"So, there is like this thing where some guy didn't mean to cause an accident, but he wasn't paying attention to the road because he was reading a magazine and drinking a beer while he was driving, and he forced my client off the road and into a ditch. Can you help me out? I tried searching Westlaw for terms like 'all over the road,' 'ditch,' and 'magazine' but I just can't find any case law that explains to me if my client has a good case. I don't think the courts have tackled this issue yet, so this one might be turned into a movie like Amistad."

The funny thing about calling the professor is that sometimes it could backfire. You never know if the professor you are seeking to talk to is actually the expert witness for the other side.

So, I cursorily looked at my notes. Not only can I not tell you what I had written anywhere (which would make my search that much more difficult than just typing the phrase in Google), I realized that cobbled bits of law from God knows where do not make the current law in my state. They might make a general concept, sort of like how high school teaches you "standardized" German and Spanish, but it's nothing I can cite to any court.

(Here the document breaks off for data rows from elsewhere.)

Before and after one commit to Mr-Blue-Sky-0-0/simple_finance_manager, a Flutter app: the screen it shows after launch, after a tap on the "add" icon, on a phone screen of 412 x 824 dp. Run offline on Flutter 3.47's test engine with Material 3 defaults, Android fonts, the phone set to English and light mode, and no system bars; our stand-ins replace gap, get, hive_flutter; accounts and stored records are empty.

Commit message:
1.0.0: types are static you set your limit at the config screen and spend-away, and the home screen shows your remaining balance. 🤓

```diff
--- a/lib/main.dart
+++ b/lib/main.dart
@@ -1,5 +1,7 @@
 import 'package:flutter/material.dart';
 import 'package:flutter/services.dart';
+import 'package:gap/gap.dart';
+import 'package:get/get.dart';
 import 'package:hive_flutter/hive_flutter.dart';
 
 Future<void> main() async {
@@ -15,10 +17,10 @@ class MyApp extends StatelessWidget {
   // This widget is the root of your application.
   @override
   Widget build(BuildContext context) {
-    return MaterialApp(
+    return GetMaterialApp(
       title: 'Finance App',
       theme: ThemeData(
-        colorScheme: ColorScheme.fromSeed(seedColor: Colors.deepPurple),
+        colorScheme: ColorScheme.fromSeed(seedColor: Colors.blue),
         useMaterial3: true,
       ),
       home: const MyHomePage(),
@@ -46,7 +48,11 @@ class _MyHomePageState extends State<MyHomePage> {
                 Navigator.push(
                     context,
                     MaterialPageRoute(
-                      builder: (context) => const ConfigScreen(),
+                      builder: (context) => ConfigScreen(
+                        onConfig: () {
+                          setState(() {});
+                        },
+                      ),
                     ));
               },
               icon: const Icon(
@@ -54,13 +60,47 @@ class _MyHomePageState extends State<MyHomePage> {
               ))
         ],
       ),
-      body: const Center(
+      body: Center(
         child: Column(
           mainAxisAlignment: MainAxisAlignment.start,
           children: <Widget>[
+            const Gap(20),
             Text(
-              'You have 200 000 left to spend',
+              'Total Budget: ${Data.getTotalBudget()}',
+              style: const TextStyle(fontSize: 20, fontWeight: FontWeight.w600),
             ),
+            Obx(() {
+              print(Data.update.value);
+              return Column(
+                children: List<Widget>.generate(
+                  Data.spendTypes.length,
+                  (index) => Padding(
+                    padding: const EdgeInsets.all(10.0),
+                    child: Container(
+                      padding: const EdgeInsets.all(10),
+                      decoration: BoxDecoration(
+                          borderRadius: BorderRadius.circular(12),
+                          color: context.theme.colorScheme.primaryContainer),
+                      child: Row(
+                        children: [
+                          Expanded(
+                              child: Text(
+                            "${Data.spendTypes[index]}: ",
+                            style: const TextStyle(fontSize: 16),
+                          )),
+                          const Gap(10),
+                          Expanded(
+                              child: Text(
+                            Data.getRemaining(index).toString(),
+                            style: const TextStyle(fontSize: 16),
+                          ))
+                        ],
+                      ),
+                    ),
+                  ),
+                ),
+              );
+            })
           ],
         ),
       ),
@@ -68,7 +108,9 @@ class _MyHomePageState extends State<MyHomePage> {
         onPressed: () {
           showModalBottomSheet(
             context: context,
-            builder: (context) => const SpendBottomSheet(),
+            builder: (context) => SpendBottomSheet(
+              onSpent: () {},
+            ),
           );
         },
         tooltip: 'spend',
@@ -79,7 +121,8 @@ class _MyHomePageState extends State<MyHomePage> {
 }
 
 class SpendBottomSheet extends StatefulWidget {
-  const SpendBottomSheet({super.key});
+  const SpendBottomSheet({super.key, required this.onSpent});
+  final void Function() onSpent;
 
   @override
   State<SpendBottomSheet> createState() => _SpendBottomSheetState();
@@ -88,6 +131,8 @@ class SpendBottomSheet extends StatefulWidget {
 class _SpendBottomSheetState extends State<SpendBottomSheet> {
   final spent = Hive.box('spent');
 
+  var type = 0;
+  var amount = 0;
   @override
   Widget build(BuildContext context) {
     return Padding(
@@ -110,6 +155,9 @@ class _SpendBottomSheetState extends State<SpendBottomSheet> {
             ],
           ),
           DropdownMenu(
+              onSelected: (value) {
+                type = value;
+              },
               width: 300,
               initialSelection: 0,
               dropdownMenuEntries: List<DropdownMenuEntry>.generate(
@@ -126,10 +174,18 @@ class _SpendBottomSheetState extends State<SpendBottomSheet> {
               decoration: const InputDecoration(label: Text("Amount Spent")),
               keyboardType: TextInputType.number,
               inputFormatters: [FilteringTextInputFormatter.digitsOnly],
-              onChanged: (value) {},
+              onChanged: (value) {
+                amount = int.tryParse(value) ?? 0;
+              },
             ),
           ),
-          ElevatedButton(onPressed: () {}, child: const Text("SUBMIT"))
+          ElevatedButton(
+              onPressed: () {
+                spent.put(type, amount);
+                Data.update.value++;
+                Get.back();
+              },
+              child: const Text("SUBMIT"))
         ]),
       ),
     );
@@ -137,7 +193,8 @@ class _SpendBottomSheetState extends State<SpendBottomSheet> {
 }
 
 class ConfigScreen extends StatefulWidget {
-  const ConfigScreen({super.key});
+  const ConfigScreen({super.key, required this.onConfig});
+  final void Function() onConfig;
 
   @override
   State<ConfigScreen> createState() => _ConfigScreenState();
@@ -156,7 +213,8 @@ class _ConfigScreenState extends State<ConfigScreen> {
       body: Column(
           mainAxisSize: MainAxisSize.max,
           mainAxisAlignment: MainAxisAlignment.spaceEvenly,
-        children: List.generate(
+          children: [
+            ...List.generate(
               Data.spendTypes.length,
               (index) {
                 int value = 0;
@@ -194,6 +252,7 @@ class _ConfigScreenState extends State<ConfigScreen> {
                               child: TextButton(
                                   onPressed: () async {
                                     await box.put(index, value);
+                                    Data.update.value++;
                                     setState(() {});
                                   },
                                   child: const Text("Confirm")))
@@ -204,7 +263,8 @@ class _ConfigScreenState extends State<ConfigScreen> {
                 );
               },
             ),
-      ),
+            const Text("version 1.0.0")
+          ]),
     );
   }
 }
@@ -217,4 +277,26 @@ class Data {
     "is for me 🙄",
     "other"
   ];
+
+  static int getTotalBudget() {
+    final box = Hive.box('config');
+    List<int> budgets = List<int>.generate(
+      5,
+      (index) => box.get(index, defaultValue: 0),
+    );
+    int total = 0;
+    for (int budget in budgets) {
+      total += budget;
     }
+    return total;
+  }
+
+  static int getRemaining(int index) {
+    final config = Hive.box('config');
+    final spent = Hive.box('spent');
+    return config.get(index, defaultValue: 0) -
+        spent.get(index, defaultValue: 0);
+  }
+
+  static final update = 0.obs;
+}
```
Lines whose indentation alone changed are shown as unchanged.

Yes, see My Stack of Old Torts Lectures on Contributory Negligence that I condensed into flashcards, Fall 2006.

Besides, after taking BarBri, I began to realize that law school made the law much more difficult than what it is. I guess they had to do something to explain why we were in law school for 3 years instead of 6 weeks.

When you look at what law school accomplishes, why not make it a 6 week program? All the core curriculum of law school does is teach towards the bar anyway. Sometimes, the school is successful in brainwashing the students into believing that this method is in their best interest and they shouldn't burn any of those precious 90 hours taking clinic and instead use that time to take a random class that will consist of a grand total of 1/2 of an essay on the bar exam. You may not know how to go to court and are hobbled out of the starting gate, but you really overkilled that Secured Transactions question that an examiner spent 30 second reading.

I can fault many programs for taking the approach of making the coursework "cost effective" to the point of being useless by using outdated equipment and methods that aren't actually helpful in the working world. However, law school is so much more expensive and the practice of law carry many more demands on the employees

I'm sure that about 1/4 of my notes have question marks written beside them. In my first year, the question mark was a result of a genuine "WTF?" because the way they teach law, it is sort of like bringing an elephant into a darkened room and you having to guess that it's an elephant from touching its tail. In my second and third years, the question marks appear in the margins because my mind wandered and I snapped back into focus somewhere around prong 3 of a 4 prong set.

The good old days of memorizing "three prong tests." It's funny that I had to learn that stuff when judges were constantly misapplying the standards even with a book open in front of them.


Tons of paper is in the recycling bin. In a few short months, somebody will be wearing a paper hat made from my old law notes. There will be a smile upon the face of an innocent child as he plays with his origami giraffe made with UCC notes. I had a brief spike in hope that companies were still making toilet paper made from recycled paper like they did years ago, but that brief hiccup of caring for The Last Rain Forest has passed quietly away in the dead of night somewhere around 1994. Damn. No more biodegradable trash bags or paper towels made of recycled paper and their brown, course texture wiping away pizza sauce that you spilled on the counter. Back in the day, it could have been possible that somebody was going to literally wipe their bottom with "last shot doctrine" lecture notes. Yes, that was their last shot at being useful for anything.